Last week I had the honor of presenting at Austin Game Developers Conference (GDC) 2009. Out of hundreds of idea submissions many months ago, I was chose to present to game developers on the topic: Lag, The Barrier to Innovation. My presentation was recorded and the slides can be seen/downloaded here. I’ll post the audio as soon as its available. Not only was it great fun to present to AGDC 2009, it was extremely fruitful. Engineers take note: you should become known as ‘the guy who knows x’ (or some might say, ‘the expert in x’)… it can only help you. In fact, the axiom I tend to follow is: helping others helps yourself.

It wasn’t easy to be selected to speak. It took me 4 years of trying. I began submitting ideas to speak at Austin GDC in 2004 (for GDC 2005). At first I just submitted 1 presentation topic. What I learned though is that submitting more than one presentation topic (even if they were related), would allow the selection committee to pick the best, rather than decide ‘if’ I should present. Once that was known, my task was to get others (selection committee and generally others in the industry) to believe I was a.) an authority on a subject, and b.) a good speaker. So, starting in 2005, I began speaking at smaller conferences, whenever I could. Especially so if they were in my home town of Austin. I also took an active role in my field, developing white papers and commentary on the subject (in my case Lag). I eventually developed friendships with many in the industry and people knew me as an ‘exuberant’ speaker. While I’d still love to speak at GDC in San Francisco, I’m happy to have gotten to speak at Austin GDC in 2009. Thanks again to the Selection Committee for choosing me to present, it was a blast and an honor.

Here is why you should become a speaker as well:

1.) Its good to give back. If you have gained knowledge through study, research, development, and pain… giving back and helping others to NOT have as much pain, feels good, and is generally good for the community.

2.) Build your network! Without exception, whenever I speak, a line of very interested (and interesting) people form to have a quick chat and exchange business cards. If nothing else, you’ve got a few new LinkedIn contacts! Sometimes, as with all networking, great things will come in the future from these connections.

3.) Build your cachet. It does not hurt your personal reputation to be the guy who has spoken at XYZ conference. In fact it helps it. Even if your company has NOTHING to benefit from you speaking, do it anyways for your own career future.

There are more reasons of course, including pride, the fun to wear a ‘speaker’ badge, specific company goals, the cool speaker gifts (this year at GDC Austin 2009, we were given a nice glass with GDC Austin 2009 Speaker on it, and a REALLY cool ice-tray with space invaders on it!)…. the list goes on.

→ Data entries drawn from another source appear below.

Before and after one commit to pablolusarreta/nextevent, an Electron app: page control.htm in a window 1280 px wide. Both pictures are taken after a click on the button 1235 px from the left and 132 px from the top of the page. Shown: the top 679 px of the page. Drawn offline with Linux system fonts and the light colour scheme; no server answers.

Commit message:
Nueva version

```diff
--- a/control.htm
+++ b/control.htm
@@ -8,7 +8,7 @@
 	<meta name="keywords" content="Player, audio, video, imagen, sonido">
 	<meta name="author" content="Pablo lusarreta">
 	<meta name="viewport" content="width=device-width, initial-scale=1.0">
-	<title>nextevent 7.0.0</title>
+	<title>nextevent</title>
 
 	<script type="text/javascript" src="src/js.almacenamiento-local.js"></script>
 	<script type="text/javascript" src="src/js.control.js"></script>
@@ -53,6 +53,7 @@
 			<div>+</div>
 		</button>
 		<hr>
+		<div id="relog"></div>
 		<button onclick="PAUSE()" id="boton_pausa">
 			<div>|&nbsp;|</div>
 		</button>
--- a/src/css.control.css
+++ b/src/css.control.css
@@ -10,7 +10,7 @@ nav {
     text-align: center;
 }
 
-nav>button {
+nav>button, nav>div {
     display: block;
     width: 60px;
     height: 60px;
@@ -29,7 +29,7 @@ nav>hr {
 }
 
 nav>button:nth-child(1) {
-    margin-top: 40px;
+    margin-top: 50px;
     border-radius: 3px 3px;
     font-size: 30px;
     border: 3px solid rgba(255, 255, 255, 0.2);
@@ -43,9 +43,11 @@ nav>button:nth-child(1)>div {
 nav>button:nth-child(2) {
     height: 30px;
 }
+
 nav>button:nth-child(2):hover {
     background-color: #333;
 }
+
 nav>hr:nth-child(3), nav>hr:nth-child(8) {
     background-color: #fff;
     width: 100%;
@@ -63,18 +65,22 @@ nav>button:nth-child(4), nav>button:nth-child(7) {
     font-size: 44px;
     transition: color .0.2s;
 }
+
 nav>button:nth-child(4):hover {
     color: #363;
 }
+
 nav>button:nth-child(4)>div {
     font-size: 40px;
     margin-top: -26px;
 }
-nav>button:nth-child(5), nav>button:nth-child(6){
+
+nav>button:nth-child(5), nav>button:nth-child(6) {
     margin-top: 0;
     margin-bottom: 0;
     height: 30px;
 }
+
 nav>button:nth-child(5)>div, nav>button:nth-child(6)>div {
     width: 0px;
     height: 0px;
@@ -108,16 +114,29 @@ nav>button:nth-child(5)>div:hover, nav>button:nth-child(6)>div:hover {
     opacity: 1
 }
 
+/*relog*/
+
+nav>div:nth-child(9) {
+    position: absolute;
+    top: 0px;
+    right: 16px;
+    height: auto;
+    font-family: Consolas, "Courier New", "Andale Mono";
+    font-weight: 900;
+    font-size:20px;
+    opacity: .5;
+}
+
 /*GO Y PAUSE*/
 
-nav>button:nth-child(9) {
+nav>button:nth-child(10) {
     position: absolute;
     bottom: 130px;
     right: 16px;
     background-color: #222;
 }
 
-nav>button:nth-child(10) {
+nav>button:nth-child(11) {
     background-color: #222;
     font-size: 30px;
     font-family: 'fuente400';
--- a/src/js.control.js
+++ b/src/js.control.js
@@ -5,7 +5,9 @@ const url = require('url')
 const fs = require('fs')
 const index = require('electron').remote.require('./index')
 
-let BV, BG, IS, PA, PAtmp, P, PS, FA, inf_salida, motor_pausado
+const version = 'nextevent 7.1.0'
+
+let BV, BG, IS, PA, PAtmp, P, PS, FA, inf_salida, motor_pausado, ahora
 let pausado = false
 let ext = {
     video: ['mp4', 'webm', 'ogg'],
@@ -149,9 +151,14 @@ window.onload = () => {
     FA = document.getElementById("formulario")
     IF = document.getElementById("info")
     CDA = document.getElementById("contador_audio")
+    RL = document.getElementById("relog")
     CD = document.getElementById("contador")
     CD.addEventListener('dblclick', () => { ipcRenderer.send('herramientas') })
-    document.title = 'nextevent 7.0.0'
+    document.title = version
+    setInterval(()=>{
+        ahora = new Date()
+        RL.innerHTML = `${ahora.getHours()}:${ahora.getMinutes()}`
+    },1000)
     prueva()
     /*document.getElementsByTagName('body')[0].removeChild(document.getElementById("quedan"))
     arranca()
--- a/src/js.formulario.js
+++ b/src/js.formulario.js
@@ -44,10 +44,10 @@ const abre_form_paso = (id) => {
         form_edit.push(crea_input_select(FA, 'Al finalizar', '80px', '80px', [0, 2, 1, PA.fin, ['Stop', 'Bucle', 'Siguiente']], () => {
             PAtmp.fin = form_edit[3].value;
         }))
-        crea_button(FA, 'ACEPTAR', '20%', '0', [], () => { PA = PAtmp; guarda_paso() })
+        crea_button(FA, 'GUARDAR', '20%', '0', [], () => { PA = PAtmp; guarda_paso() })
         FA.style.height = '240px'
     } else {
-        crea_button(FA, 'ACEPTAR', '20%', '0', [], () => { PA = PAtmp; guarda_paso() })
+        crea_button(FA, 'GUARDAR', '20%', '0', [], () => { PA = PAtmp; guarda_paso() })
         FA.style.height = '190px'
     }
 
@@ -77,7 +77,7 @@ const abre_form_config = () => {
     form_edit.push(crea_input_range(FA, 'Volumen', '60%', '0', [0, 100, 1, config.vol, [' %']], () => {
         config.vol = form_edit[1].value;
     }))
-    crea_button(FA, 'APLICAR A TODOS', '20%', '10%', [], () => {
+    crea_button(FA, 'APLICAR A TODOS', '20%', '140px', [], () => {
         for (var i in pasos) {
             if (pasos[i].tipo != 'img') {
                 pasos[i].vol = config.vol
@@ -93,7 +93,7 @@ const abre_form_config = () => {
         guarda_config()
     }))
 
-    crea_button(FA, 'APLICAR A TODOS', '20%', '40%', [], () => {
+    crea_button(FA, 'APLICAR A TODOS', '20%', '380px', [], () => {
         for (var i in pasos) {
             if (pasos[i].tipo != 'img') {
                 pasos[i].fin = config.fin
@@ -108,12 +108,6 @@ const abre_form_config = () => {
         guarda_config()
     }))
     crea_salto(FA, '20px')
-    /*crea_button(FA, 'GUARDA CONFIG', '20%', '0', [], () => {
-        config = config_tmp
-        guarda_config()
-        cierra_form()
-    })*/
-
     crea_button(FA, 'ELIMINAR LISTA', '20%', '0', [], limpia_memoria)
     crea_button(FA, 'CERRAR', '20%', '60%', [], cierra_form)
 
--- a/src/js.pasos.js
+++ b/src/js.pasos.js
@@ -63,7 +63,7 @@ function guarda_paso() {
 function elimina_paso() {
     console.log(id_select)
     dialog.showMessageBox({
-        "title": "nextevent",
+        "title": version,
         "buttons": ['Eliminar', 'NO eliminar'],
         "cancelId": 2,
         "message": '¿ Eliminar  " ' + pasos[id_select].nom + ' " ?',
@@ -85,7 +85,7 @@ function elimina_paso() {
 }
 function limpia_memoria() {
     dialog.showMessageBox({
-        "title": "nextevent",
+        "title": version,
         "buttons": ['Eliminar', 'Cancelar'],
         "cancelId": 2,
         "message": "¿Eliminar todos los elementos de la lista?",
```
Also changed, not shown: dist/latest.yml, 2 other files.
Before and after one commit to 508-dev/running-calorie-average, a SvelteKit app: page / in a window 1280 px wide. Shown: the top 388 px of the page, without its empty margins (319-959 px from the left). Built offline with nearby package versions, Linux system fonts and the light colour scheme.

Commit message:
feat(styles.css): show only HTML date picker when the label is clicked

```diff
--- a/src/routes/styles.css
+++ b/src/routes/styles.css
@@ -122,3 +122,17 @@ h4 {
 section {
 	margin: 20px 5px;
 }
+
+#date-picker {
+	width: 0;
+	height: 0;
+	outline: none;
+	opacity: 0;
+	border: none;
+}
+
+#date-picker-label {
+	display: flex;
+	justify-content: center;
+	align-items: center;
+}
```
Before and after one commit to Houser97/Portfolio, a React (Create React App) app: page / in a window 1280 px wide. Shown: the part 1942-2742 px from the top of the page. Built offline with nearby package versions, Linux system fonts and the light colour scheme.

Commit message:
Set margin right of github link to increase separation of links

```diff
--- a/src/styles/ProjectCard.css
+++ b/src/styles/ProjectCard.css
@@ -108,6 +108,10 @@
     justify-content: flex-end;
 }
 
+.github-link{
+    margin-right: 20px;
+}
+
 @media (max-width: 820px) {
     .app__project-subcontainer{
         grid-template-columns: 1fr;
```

A few general thoughts from the show: it was much smaller than last year (THANK GOODNESS)… being smaller it felt less corporate, and more about the developers. It was JUST the right size. The presentations were all EXCELLENT (at least all that I saw)… even Tuesday’s Casual Games Summit was well done… awesome even. The Chotsky was weak. (nobody gave out anything cool I could see, got a T-Shirt and a pack of cards… but it’s not really the point of the show). I missed the free beer… not sure they did that or not, but they should do that every day. SODA POP SHOULD Be CHEAPER. That’s about it. My 2 key learnings were: Over 13,000 Servers to run WoW!!!! and a Viral Coefficient is a way to measure how viral something is:

Viral Coefficient
Vk = V1 x V2 x V3
(building successful apps)
V1 = % of users doing invite over a period.
V2 = Potency (how many invites per user)
V3 = % of people who try based on the invites.

V2 = most important acoording to Facebook…
I have a different view.